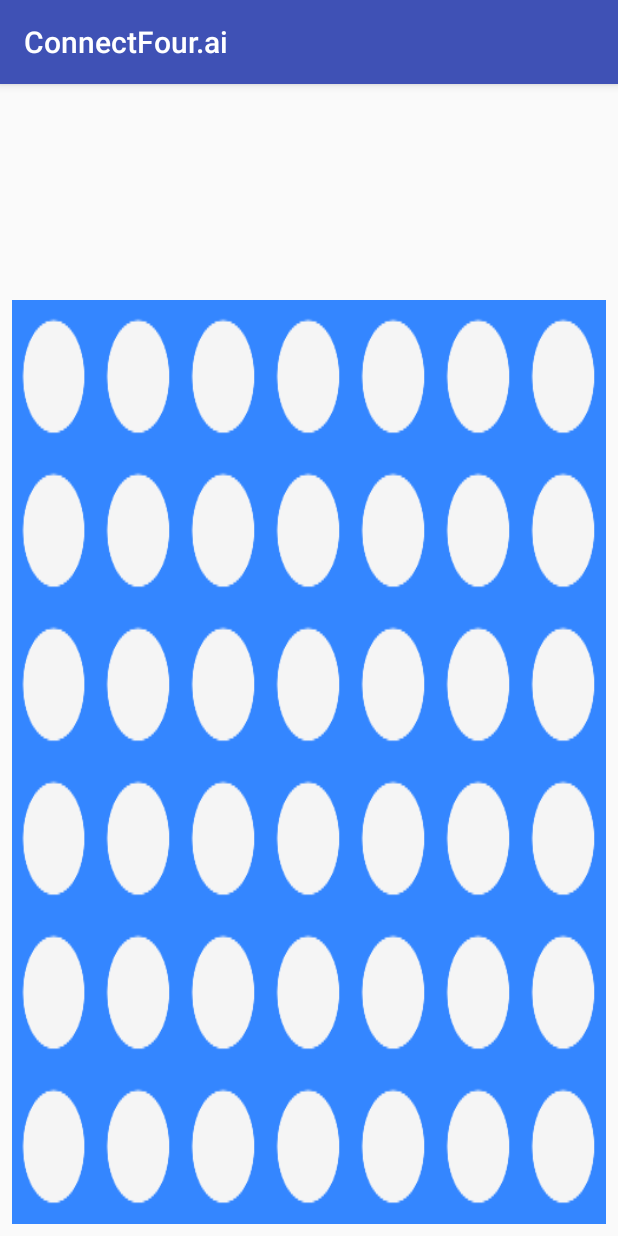
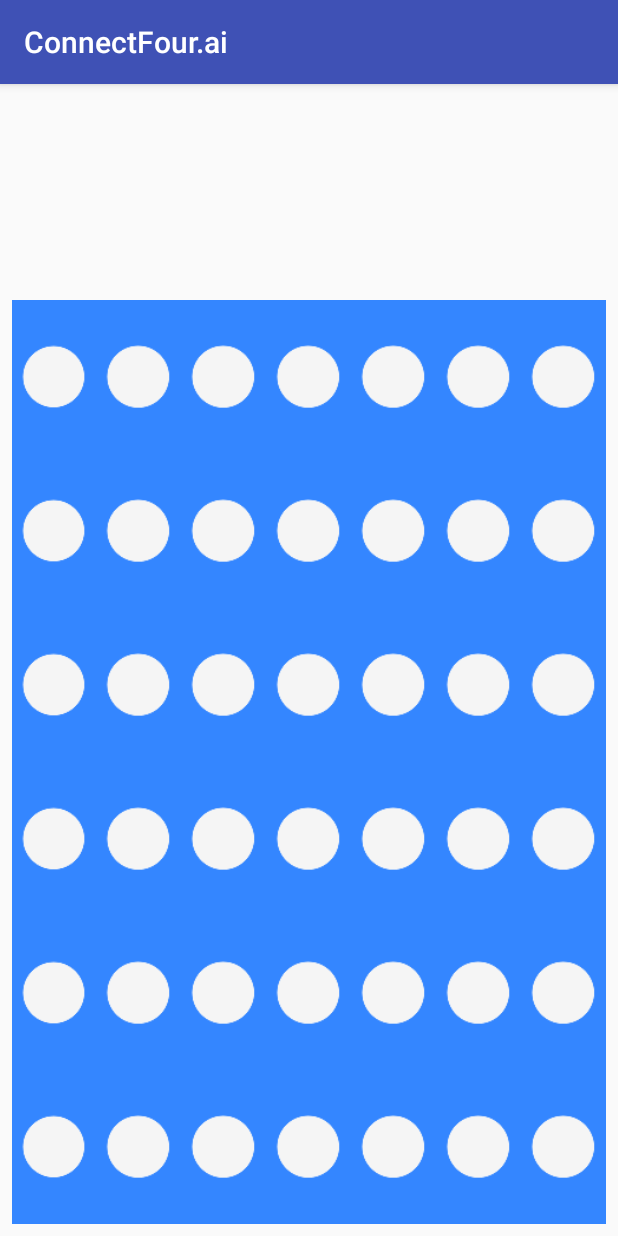
Before and after one commit to SChakravorti21/ConnectFour.ai, an Android app: the screen it shows after launch (MainActivity), on a phone screen of 412 x 824 dp. Run offline under Robolectric (Android 15) with nearby library versions, the phone set to English and light mode, and no system bars.

Commit message:
Working on gameplay

```diff
--- a/app/src/main/java/comschakravorti21/github/connectfourai/MainActivity.java
+++ b/app/src/main/java/comschakravorti21/github/connectfourai/MainActivity.java
@@ -1,30 +1,58 @@
 package comschakravorti21.github.connectfourai;
 
+import android.graphics.drawable.Drawable;
 import android.os.Debug;
 import android.support.v7.app.AppCompatActivity;
 import android.os.Bundle;
 import android.util.Log;
 import android.view.View;
 import android.widget.GridLayout;
+import android.widget.ImageButton;
 import android.widget.ImageView;
+
+import static android.R.attr.tag;
 
 public class MainActivity extends AppCompatActivity {
 
     GridLayout board;
+    ImageButton[][] buttons;
+    int[][] pieces;
 
     @Override
     protected void onCreate(Bundle savedInstanceState) {
         super.onCreate(savedInstanceState);
         setContentView(R.layout.activity_main);
         board = (GridLayout)findViewById(R.id.board);
+        buttons = new ImageButton[6][7];
+        pieces = new int[6][7];
 
-//        for(int i = 0; i < 6; i++) {
-//            for(int j = 0; j < 7; j++) {
-//                ImageView view = new ImageView(this);
-//                view.setBackgroundResource(R.mipmap.piece_empty);
-//                board.addView(view, i*6 + j);
-//                Log.d("This", "On " + (i*6 + j));
-//            }
-//        }
+        View.OnClickListener buttonClickListener = new View.OnClickListener() {
+            @Override
+            public void onClick(View view) {
+                ImageButton button = (ImageButton)view;
+                int col = Character.digit( ((String)button.getTag() ).charAt(1), 10) - 1;
+
+                //Start from bottom when searching where to insert piece
+                for(int i = buttons.length - 1; i >= 0; i--) {
+                    //Place the piece if its empty
+                    if(pieces[i][col] == 0) {
+                        pieces[i][col] = 1;
+                        buttons[i][col].setImageResource(R.mipmap.piece_yellow);
+                        break;
+                    }
+                }
+            }
+        };
+
+        for(int i = 0; i < board.getChildCount(); i++) {
+            ImageButton button = (ImageButton)board.getChildAt(i);
+            button.setImageResource(R.mipmap.piece_empty);
+            button.setOnClickListener(buttonClickListener);
+            String tag = (String)button.getTag();
+            int row = Character.digit(tag.charAt(0), 10);
+            int col = Character.digit(tag.charAt(1), 10);
+            buttons[row-1][col-1] = button;
+        }
+
     }
 }
--- a/app/src/main/res/layout/activity_main.xml
+++ b/app/src/main/res/layout/activity_main.xml
@@ -34,423 +34,381 @@
 
         <ImageButton
             android:background="@android:color/transparent"
-            android:foreground="@mipmap/piece_empty"
             android:tag="11"
             android:layout_height="wrap_content"
             android:layout_width="wrap_content"
             android:layout_columnWeight="1"
             android:layout_rowWeight="1"
-            android:scaleType="centerCrop"/>
+            android:scaleType="fitCenter"/>
 
         <ImageButton
             android:background="@android:color/transparent"
-            android:foreground="@mipmap/piece_empty"
             android:tag="12"
             android:layout_height="wrap_content"
             android:layout_width="wrap_content"
             android:layout_columnWeight="1"
             android:layout_rowWeight="1"
-            android:scaleType="centerCrop"/>
+            android:scaleType="fitCenter"/>
 
         <ImageButton
             android:background="@android:color/transparent"
-            android:foreground="@mipmap/piece_empty"
             android:tag="13"
             android:layout_height="wrap_content"
             android:layout_width="wrap_content"
             android:layout_columnWeight="1"
             android:layout_rowWeight="1"
-            android:scaleType="centerCrop"/>
+            android:scaleType="fitCenter"/>
 
         <ImageButton
             android:background="@android:color/transparent"
-            android:foreground="@mipmap/piece_empty"
             android:tag="14"
             android:layout_height="wrap_content"
             android:layout_width="wrap_content"
             android:layout_columnWeight="1"
             android:layout_rowWeight="1"
-            android:scaleType="centerCrop"/>
+            android:scaleType="fitCenter"/>
 
         <ImageButton
             android:background="@android:color/transparent"
-            android:foreground="@mipmap/piece_empty"
             android:tag="15"
             android:layout_height="wrap_content"
             android:layout_width="wrap_content"
             android:layout_columnWeight="1"
             android:layout_rowWeight="1"
-            android:scaleType="centerCrop"/>
+            android:scaleType="fitCenter"/>
 
         <ImageButton
             android:background="@android:color/transparent"
-            android:foreground="@mipmap/piece_empty"
             android:tag="16"
             android:layout_height="wrap_content"
             android:layout_width="wrap_content"
             android:layout_columnWeight="1"
             android:layout_rowWeight="1"
-            android:scaleType="centerCrop"/>
+            android:scaleType="fitCenter"/>
 
         <ImageButton
             android:background="@android:color/transparent"
-            android:foreground="@mipmap/piece_empty"
             android:tag="17"
             android:layout_height="wrap_content"
             android:layout_width="wrap_content"
             android:layout_columnWeight="1"
             android:layout_rowWeight="1"
-            android:scaleType="centerCrop"/>
+            android:scaleType="fitCenter"/>
 
         <ImageButton
             android:background="@android:color/transparent"
-            android:foreground="@mipmap/piece_empty"
             android:tag="21"
             android:layout_height="wrap_content"
             android:layout_width="wrap_content"
             android:layout_columnWeight="1"
             android:layout_rowWeight="1"
-            android:scaleType="centerCrop"/>
+            android:scaleType="fitCenter"/>
 
         <ImageButton
             android:background="@android:color/transparent"
-            android:foreground="@mipmap/piece_empty"
             android:tag="22"
             android:layout_height="wrap_content"
             android:layout_width="wrap_content"
             android:layout_columnWeight="1"
             android:layout_rowWeight="1"
-            android:scaleType="centerCrop"/>
+            android:scaleType="fitCenter"/>
 
         <ImageButton
             android:background="@android:color/transparent"
-            android:foreground="@mipmap/piece_empty"
             android:tag="23"
             android:layout_height="wrap_content"
             android:layout_width="wrap_content"
             android:layout_columnWeight="1"
             android:layout_rowWeight="1"
-            android:scaleType="centerCrop"/>
+            android:scaleType="fitCenter"/>
 
         <ImageButton
             android:background="@android:color/transparent"
-            android:foreground="@mipmap/piece_empty"
             android:tag="24"
             android:layout_height="wrap_content"
             android:layout_width="wrap_content"
             android:layout_columnWeight="1"
             android:layout_rowWeight="1"
-            android:scaleType="centerCrop"/>
+            android:scaleType="fitCenter"/>
 
         <ImageButton
             android:background="@android:color/transparent"
-            android:foreground="@mipmap/piece_empty"
             android:tag="25"
             android:layout_height="wrap_content"
             android:layout_width="wrap_content"
             android:layout_columnWeight="1"
             android:layout_rowWeight="1"
-            android:scaleType="centerCrop"/>
+            android:scaleType="fitCenter"/>
 
         <ImageButton
             android:background="@android:color/transparent"
-            android:foreground="@mipmap/piece_empty"
             android:tag="26"
             android:layout_height="wrap_content"
             android:layout_width="wrap_content"
             android:layout_columnWeight="1"
             android:layout_rowWeight="1"
-            android:scaleType="centerCrop"/>
+            android:scaleType="fitCenter"/>
 
         <ImageButton
             android:background="@android:color/transparent"
-            android:foreground="@mipmap/piece_empty"
             android:tag="27"
             android:layout_height="wrap_content"
             android:layout_width="wrap_content"
             android:layout_columnWeight="1"
             android:layout_rowWeight="1"
-            android:scaleType="centerCrop"/>
+            android:scaleType="fitCenter"/>
 
         <ImageButton
             android:background="@android:color/transparent"
-            android:foreground="@mipmap/piece_empty"
             android:tag="31"
             android:layout_height="wrap_content"
             android:layout_width="wrap_content"
             android:layout_columnWeight="1"
             android:layout_rowWeight="1"
-            android:scaleType="centerCrop"/>
+            android:scaleType="fitCenter"/>
 
         <ImageButton
             android:background="@android:color/transparent"
-            android:foreground="@mipmap/piece_empty"
             android:tag="32"
             android:layout_height="wrap_content"
             android:layout_width="wrap_content"
             android:layout_columnWeight="1"
             android:layout_rowWeight="1"
-            android:scaleType="centerCrop"/>
+            android:scaleType="fitCenter"/>
 
         <ImageButton
             android:background="@android:color/transparent"
-            android:foreground="@mipmap/piece_empty"
             android:tag="33"
             android:layout_height="wrap_content"
             android:layout_width="wrap_content"
             android:layout_columnWeight="1"
             android:layout_rowWeight="1"
-            android:scaleType="centerCrop"/>
+            android:scaleType="fitCenter"/>
 
         <ImageButton
             android:background="@android:color/transparent"
-            android:foreground="@mipmap/piece_empty"
             android:tag="34"
             android:layout_height="wrap_content"
             android:layout_width="wrap_content"
             android:layout_columnWeight="1"
             android:layout_rowWeight="1"
-            android:scaleType="centerCrop"/>
+            android:scaleType="fitCenter"/>
 
         <ImageButton
             android:background="@android:color/transparent"
-            android:foreground="@mipmap/piece_empty"
             android:tag="35"
             android:layout_height="wrap_content"
             android:layout_width="wrap_content"
             android:layout_columnWeight="1"
             android:layout_rowWeight="1"
-            android:scaleType="centerCrop"/>
+            android:scaleType="fitCenter"/>
 
         <ImageButton
             android:background="@android:color/transparent"
-            android:foreground="@mipmap/piece_empty"
             android:tag="36"
             android:layout_height="wrap_content"
             android:layout_width="wrap_content"
             android:layout_columnWeight="1"
             android:layout_rowWeight="1"
-            android:scaleType="centerCrop"/>
+            android:scaleType="fitCenter"/>
 
         <ImageButton
             android:background="@android:color/transparent"
-            android:foreground="@mipmap/piece_empty"
             android:tag="37"
             android:layout_height="wrap_content"
             android:layout_width="wrap_content"
             android:layout_columnWeight="1"
             android:layout_rowWeight="1"
-            android:scaleType="centerCrop"/>
+            android:scaleType="fitCenter"/>
 
         <ImageButton
             android:background="@android:color/transparent"
-            android:foreground="@mipmap/piece_empty"
             android:tag="41"
             android:layout_height="wrap_content"
             android:layout_width="wrap_content"
             android:layout_columnWeight="1"
             android:layout_rowWeight="1"
-            android:scaleType="centerCrop"/>
+            android:scaleType="fitCenter"/>
 
         <ImageButton
             android:background="@android:color/transparent"
-            android:foreground="@mipmap/piece_empty"
             android:tag="42"
             android:layout_height="wrap_content"
             android:layout_width="wrap_content"
             android:layout_columnWeight="1"
             android:layout_rowWeight="1"
-            android:scaleType="centerCrop"/>
+            android:scaleType="fitCenter"/>
 
         <ImageButton
             android:background="@android:color/transparent"
-            android:foreground="@mipmap/piece_empty"
             android:tag="43"
             android:layout_height="wrap_content"
             android:layout_width="wrap_content"
             android:layout_columnWeight="1"
             android:layout_rowWeight="1"
-            android:scaleType="centerCrop"/>
+            android:scaleType="fitCenter"/>
 
         <ImageButton
             android:background="@android:color/transparent"
-            android:foreground="@mipmap/piece_empty"
             android:tag="44"
             android:layout_height="wrap_content"
             android:layout_width="wrap_content"
             android:layout_columnWeight="1"
             android:layout_rowWeight="1"
-            android:scaleType="centerCrop"/>
+            android:scaleType="fitCenter"/>
 
         <ImageButton
             android:background="@android:color/transparent"
-            android:foreground="@mipmap/piece_empty"
             android:tag="45"
             android:layout_height="wrap_content"
             android:layout_width="wrap_content"
             android:layout_columnWeight="1"
             android:layout_rowWeight="1"
-            android:scaleType="centerCrop"/>
+            android:scaleType="fitCenter"/>
 
         <ImageButton
             android:background="@android:color/transparent"
-            android:foreground="@mipmap/piece_empty"
             android:tag="46"
             android:layout_height="wrap_content"
             android:layout_width="wrap_content"
             android:layout_columnWeight="1"
             android:layout_rowWeight="1"
-            android:scaleType="centerCrop"/>
+            android:scaleType="fitCenter"/>
 
         <ImageButton
             android:background="@android:color/transparent"
-            android:foreground="@mipmap/piece_empty"
             android:tag="47"
             android:layout_height="wrap_content"
             android:layout_width="wrap_content"
             android:layout_columnWeight="1"
             android:layout_rowWeight="1"
-            android:scaleType="centerCrop"/>
+            android:scaleType="fitCenter"/>
 
         <ImageButton
             android:background="@android:color/transparent"
-            android:foreground="@mipmap/piece_empty"
             android:tag="51"
             android:layout_height="wrap_content"
             android:layout_width="wrap_content"
             android:layout_columnWeight="1"
             android:layout_rowWeight="1"
-            android:scaleType="centerCrop"/>
+            android:scaleType="fitCenter"/>
 
         <ImageButton
             android:background="@android:color/transparent"
-            android:foreground="@mipmap/piece_empty"
             android:tag="52"
             android:layout_height="wrap_content"
             android:layout_width="wrap_content"
             android:layout_columnWeight="1"
             android:layout_rowWeight="1"
-            android:scaleType="centerCrop"/>
+            android:scaleType="fitCenter"/>
 
         <ImageButton
             android:background="@android:color/transparent"
-            android:foreground="@mipmap/piece_empty"
             android:tag="53"
             android:layout_height="wrap_content"
             android:layout_width="wrap_content"
             android:layout_columnWeight="1"
             android:layout_rowWeight="1"
-            android:scaleType="centerCrop"/>
+            android:scaleType="fitCenter"/>
 
         <ImageButton
             android:background="@android:color/transparent"
-            android:foreground="@mipmap/piece_empty"
             android:tag="54"
             android:layout_height="wrap_content"
             android:layout_width="wrap_content"
             android:layout_columnWeight="1"
             android:layout_rowWeight="1"
-            android:scaleType="centerCrop"/>
+            android:scaleType="fitCenter"/>
 
         <ImageButton
             android:background="@android:color/transparent"
-            android:foreground="@mipmap/piece_empty"
             android:tag="55"
             android:layout_height="wrap_content"
             android:layout_width="wrap_content"
             android:layout_columnWeight="1"
             android:layout_rowWeight="1"
-            android:scaleType="centerCrop"/>
+            android:scaleType="fitCenter"/>
 
         <ImageButton
             android:background="@android:color/transparent"
-            android:foreground="@mipmap/piece_empty"
             android:tag="56"
             android:layout_height="wrap_content"
             android:layout_width="wrap_content"
             android:layout_columnWeight="1"
             android:layout_rowWeight="1"
-            android:scaleType="centerCrop"/>
+            android:scaleType="fitCenter"/>
 
         <ImageButton
             android:background="@android:color/transparent"
-            android:foreground="@mipmap/piece_empty"
             android:tag="57"
             android:layout_height="wrap_content"
             android:layout_width="wrap_content"
             android:layout_columnWeight="1"
             android:layout_rowWeight="1"
-            android:scaleType="centerCrop"/>
+            android:scaleType="fitCenter"/>
 
         <ImageButton
             android:background="@android:color/transparent"
-            android:foreground="@mipmap/piece_empty"
             android:tag="61"
             android:layout_height="wrap_content"
             android:layout_width="wrap_content"
             android:layout_columnWeight="1"
             android:layout_rowWeight="1"
-            android:scaleType="centerCrop"/>
+            android:scaleType="fitCenter"/>
 
         <ImageButton
             android:background="@android:color/transparent"
-            android:foreground="@mipmap/piece_empty"
             android:tag="62"
             android:layout_height="wrap_content"
             android:layout_width="wrap_content"
             android:layout_columnWeight="1"
             android:layout_rowWeight="1"
-            android:scaleType="centerCrop"/>
+            android:scaleType="fitCenter"/>
 
         <ImageButton
             android:background="@android:color/transparent"
-            android:foreground="@mipmap/piece_empty"
             android:tag="63"
             android:layout_height="wrap_content"
             android:layout_width="wrap_content"
             android:layout_columnWeight="1"
             android:layout_rowWeight="1"
-            android:scaleType="centerCrop"/>
+            android:scaleType="fitCenter"/>
 
         <ImageButton
             android:background="@android:color/transparent"
-            android:foreground="@mipmap/piece_empty"
             android:tag="64"
             android:layout_height="wrap_content"
             android:layout_width="wrap_content"
             android:layout_columnWeight="1"
             android:layout_rowWeight="1"
-            android:scaleType="centerCrop"/>
+            android:scaleType="fitCenter"/>
 
         <ImageButton
             android:background="@android:color/transparent"
-            android:foreground="@mipmap/piece_empty"
             android:tag="65"
             android:layout_height="wrap_content"
             android:layout_width="wrap_content"
             android:layout_columnWeight="1"
             android:layout_rowWeight="1"
-            android:scaleType="centerCrop"/>
+            android:scaleType="fitCenter"/>
 
         <ImageButton
             android:background="@android:color/transparent"
-            android:foreground="@mipmap/piece_empty"
             android:tag="66"
             android:layout_height="wrap_content"
             android:layout_width="wrap_content"
             android:layout_columnWeight="1"
             android:layout_rowWeight="1"
-            android:scaleType="centerCrop"/>
+            android:scaleType="fitCenter"/>
 
         <ImageButton
             android:background="@android:color/transparent"
-            android:foreground="@mipmap/piece_empty"
             android:tag="67"
             android:layout_height="wrap_content"
             android:layout_width="wrap_content"
             android:layout_columnWeight="1"
             android:layout_rowWeight="1"
-            android:scaleType="centerCrop"/>
+            android:scaleType="fitCenter"/>
 
     </GridLayout>
 
```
····················
DIRECTIONS: Only lines of the data holding the word "digit" go in the answer. Please copy each of them.

YOUR RESPONSE:
+                int col = Character.digit( ((String)button.getTag() ).charAt(1), 10) - 1;
+            int row = Character.digit(tag.charAt(0), 10);
+            int col = Character.digit(tag.charAt(1), 10);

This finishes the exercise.